Step 2: Application Setup Code¶
Now that we have the schema in place, we can create the application module.
Let’s call it
flaskr.py. We will place this file inside the
folder. We will begin by adding the imports we need and by adding the config
section. For small applications, it is possible to drop the configuration
directly into the module, and this is what we will be doing here. However,
a cleaner solution would be to create a separate
load that, and import the values from there.
First, we add the imports in
# all the imports import os import sqlite3 from flask import Flask, request, session, g, redirect, url_for, abort, \ render_template, flash
Next, we can create our actual application and initialize it with the
config from the same file in
# create our little application :) app = Flask(__name__) app.config.from_object(__name__) # Load default config and override config from an environment variable app.config.update(dict( DATABASE=os.path.join(app.root_path, 'flaskr.db'), SECRET_KEY='development key', USERNAME='admin', PASSWORD='default' )) app.config.from_envvar('FLASKR_SETTINGS', silent=True)
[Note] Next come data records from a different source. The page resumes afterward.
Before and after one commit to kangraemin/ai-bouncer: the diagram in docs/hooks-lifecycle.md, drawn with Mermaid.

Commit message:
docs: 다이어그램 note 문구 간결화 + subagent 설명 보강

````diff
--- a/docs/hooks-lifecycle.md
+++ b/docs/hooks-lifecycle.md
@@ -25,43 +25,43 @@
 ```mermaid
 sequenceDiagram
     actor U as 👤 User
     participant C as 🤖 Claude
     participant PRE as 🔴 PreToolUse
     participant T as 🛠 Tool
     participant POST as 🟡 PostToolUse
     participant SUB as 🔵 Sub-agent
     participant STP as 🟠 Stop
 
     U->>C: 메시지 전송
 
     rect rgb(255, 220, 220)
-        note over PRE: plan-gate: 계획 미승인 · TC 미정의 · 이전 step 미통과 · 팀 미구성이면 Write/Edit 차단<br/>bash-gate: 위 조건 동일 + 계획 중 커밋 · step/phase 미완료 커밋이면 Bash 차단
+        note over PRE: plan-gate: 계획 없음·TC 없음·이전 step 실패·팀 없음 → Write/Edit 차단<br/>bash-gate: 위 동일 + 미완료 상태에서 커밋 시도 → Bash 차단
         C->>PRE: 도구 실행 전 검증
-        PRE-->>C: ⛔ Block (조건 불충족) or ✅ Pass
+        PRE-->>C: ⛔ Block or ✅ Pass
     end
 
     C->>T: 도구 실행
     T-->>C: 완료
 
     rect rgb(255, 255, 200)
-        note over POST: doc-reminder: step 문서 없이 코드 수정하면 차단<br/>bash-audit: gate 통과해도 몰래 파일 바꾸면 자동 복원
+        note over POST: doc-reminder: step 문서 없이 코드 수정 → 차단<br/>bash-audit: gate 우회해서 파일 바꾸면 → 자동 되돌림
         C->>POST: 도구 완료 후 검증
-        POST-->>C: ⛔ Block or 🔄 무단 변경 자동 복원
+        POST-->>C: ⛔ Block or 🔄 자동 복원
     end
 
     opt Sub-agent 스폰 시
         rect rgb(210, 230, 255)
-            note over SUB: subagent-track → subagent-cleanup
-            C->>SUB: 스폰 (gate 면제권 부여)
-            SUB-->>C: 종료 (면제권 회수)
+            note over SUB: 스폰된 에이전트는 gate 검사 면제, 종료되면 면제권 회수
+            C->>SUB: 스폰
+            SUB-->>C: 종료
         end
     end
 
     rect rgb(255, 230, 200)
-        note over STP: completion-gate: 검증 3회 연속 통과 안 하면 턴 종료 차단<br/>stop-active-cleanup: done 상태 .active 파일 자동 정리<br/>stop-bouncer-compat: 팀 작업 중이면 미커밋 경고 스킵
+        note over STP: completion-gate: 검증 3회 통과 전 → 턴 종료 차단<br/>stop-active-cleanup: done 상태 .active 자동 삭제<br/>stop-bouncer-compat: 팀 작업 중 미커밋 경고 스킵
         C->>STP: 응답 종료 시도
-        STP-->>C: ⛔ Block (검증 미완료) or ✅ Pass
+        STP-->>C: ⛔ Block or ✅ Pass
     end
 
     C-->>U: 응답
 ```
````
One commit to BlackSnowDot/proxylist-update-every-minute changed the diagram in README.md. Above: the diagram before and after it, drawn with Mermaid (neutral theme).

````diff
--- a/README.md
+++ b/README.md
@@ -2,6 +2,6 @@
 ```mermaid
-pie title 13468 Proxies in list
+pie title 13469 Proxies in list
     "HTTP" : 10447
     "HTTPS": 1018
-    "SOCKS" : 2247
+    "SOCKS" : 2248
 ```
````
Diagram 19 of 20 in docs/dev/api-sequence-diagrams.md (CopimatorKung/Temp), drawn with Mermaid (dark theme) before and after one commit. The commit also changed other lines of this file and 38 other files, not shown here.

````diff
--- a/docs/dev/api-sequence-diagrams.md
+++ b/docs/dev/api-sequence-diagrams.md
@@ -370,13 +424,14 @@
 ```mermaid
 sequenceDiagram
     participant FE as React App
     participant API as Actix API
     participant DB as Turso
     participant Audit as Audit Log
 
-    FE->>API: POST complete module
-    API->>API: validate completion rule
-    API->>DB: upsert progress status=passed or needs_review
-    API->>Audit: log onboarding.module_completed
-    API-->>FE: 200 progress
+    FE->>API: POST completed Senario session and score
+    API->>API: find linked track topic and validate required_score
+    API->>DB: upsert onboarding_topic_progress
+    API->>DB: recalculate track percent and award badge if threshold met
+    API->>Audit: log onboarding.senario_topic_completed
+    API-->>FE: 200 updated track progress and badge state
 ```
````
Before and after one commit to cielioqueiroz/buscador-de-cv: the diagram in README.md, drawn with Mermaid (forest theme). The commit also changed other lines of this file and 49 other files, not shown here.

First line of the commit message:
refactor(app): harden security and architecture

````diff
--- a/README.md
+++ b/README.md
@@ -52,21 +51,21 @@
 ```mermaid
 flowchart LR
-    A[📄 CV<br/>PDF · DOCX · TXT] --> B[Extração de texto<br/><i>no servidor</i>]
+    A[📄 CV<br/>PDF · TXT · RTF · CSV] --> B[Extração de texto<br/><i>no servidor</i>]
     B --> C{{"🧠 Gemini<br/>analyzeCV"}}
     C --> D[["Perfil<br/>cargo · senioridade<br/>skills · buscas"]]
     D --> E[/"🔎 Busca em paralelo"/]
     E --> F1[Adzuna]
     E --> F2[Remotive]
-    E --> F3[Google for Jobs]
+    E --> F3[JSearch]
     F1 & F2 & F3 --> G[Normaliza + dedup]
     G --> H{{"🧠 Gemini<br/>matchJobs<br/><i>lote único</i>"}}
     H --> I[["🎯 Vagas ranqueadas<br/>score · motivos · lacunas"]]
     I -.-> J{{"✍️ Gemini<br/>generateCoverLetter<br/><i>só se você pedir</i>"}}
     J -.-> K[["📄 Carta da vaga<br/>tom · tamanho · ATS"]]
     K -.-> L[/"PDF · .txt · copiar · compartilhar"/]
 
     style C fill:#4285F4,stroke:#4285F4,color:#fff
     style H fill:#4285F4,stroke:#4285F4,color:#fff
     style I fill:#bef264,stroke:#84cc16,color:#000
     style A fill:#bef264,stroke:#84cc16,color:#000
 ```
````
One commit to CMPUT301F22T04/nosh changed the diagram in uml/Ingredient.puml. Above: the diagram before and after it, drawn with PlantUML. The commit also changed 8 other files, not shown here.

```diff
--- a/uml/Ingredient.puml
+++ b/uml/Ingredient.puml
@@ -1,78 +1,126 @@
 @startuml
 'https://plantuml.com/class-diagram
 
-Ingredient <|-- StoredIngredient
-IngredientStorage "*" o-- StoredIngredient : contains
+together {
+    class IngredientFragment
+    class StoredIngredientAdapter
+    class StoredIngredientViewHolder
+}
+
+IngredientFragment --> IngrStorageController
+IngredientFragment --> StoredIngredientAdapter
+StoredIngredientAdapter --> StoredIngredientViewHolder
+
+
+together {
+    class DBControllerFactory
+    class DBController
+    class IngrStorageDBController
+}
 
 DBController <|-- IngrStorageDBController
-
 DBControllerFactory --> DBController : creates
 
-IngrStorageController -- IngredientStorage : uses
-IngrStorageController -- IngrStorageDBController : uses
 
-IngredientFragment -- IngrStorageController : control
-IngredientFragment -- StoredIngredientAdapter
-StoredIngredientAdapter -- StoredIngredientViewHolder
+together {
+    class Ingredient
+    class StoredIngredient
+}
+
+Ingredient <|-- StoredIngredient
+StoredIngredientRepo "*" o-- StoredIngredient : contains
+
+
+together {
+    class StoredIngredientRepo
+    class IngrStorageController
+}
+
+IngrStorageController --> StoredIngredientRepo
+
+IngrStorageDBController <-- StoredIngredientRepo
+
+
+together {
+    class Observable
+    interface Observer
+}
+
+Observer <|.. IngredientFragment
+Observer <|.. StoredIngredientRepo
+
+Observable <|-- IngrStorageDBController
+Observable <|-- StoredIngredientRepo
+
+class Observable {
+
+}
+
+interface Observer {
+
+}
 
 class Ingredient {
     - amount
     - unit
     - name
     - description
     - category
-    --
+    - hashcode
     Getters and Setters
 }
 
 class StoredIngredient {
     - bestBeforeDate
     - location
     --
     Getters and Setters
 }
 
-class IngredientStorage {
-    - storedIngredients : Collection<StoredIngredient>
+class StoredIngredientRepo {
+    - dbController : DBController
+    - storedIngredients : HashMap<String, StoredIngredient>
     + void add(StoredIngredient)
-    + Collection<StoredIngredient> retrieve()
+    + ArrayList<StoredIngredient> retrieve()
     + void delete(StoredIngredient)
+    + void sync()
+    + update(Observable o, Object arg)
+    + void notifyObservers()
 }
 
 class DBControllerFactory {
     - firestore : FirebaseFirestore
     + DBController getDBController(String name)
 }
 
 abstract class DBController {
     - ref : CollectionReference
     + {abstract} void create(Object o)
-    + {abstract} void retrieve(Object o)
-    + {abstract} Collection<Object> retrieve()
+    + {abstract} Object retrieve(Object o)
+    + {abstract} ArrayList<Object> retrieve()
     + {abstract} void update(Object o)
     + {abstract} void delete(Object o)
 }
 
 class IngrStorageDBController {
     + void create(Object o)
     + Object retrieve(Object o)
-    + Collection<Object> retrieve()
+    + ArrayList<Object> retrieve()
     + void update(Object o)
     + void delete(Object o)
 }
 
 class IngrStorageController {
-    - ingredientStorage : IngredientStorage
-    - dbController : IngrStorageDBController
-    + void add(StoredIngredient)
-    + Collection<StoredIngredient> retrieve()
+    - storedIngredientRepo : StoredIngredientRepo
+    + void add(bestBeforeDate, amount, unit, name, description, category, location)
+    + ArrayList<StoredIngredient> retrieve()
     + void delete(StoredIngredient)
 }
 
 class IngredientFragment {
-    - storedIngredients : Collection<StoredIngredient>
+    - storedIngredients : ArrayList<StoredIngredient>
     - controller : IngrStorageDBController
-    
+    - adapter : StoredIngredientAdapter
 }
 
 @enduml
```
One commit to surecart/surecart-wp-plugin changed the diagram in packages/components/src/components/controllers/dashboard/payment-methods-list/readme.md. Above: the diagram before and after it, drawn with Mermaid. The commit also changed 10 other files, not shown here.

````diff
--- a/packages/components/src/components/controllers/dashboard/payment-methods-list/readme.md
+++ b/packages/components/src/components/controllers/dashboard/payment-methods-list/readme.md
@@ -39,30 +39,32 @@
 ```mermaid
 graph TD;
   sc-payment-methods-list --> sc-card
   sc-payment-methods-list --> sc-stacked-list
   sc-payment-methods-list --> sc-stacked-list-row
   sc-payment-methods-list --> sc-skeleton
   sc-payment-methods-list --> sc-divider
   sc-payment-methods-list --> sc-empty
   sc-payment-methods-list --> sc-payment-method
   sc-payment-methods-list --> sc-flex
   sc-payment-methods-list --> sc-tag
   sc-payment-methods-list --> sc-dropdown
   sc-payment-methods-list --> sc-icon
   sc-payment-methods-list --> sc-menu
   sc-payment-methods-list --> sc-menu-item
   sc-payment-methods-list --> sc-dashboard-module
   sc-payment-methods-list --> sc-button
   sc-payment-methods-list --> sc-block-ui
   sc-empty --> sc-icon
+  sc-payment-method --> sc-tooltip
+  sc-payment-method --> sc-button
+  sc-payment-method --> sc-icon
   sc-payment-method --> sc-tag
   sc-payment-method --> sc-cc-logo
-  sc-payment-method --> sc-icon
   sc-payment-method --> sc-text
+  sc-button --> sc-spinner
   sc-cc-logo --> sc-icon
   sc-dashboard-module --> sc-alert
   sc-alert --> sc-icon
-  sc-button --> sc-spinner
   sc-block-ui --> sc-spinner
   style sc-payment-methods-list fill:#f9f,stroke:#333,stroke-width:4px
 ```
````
Config object works similarly to a dictionary so we
can update it with new values.
Operating systems know the concept of a current working directory for each process. Unfortunately, you cannot depend on this in web applications because you might have more than one application in the same process.
For this reason the
app.root_path attribute can be used to
get the path to the application. Together with the
files can then easily be found. In this example, we place the
database right next to it.
For a real-world application, it’s recommended to use Instance Folders instead.
Usually, it is a good idea to load a separate, environment-specific
configuration file. Flask allows you to import multiple configurations and it
will use the setting defined in the last import. This enables robust
from_envvar() can help achieve this.
Simply define the environment variable
FLASKR_SETTINGS that points to
a config file to be loaded. The silent switch just tells Flask to not complain
if no such environment key is set.
In addition to that, you can use the
method on the config object and provide it with an import name of a
module. Flask will then initialize the variable from that module. Note
that in all cases, only variable names that are uppercase are considered.
SECRET_KEY is needed to keep the client-side sessions secure.
Choose that key wisely and as hard to guess and complex as possible.
We will also add a method that allows for easy connections to the
specified database. This can be used to open a connection on request and
also from the interactive Python shell or a script. This will come in
handy later. We create a simple database connection through SQLite and
then tell it to use the
sqlite3.Row object to represent rows.
This allows us to treat the rows as if they were dictionaries instead of
def connect_db(): """Connects to the specific database.""" rv = sqlite3.connect(app.config['DATABASE']) rv.row_factory = sqlite3.Row return rv
With that out of the way, you should be able to start up the application without problems. Do this with the following commands:
export FLASK_APP=flaskr export FLASK_DEBUG=1 flask run
(In case you are on Windows you need to use set instead of export).
FLASK_DEBUG flag enables or disables the interactive debugger.
Never leave debug mode activated in a production system, because it will
allow users to execute code on the server!
You will see a message telling you that server has started along with the address at which you can access it.
When you head over to the server in your browser, you will get a 404 error because we don’t have any views yet. We will focus on that a little later, but first, we should get the database working.
Externally Visible Server
Want your server to be publicly available? Check out the externally visible server section for more information.
Continue with Step 3: Database Connections.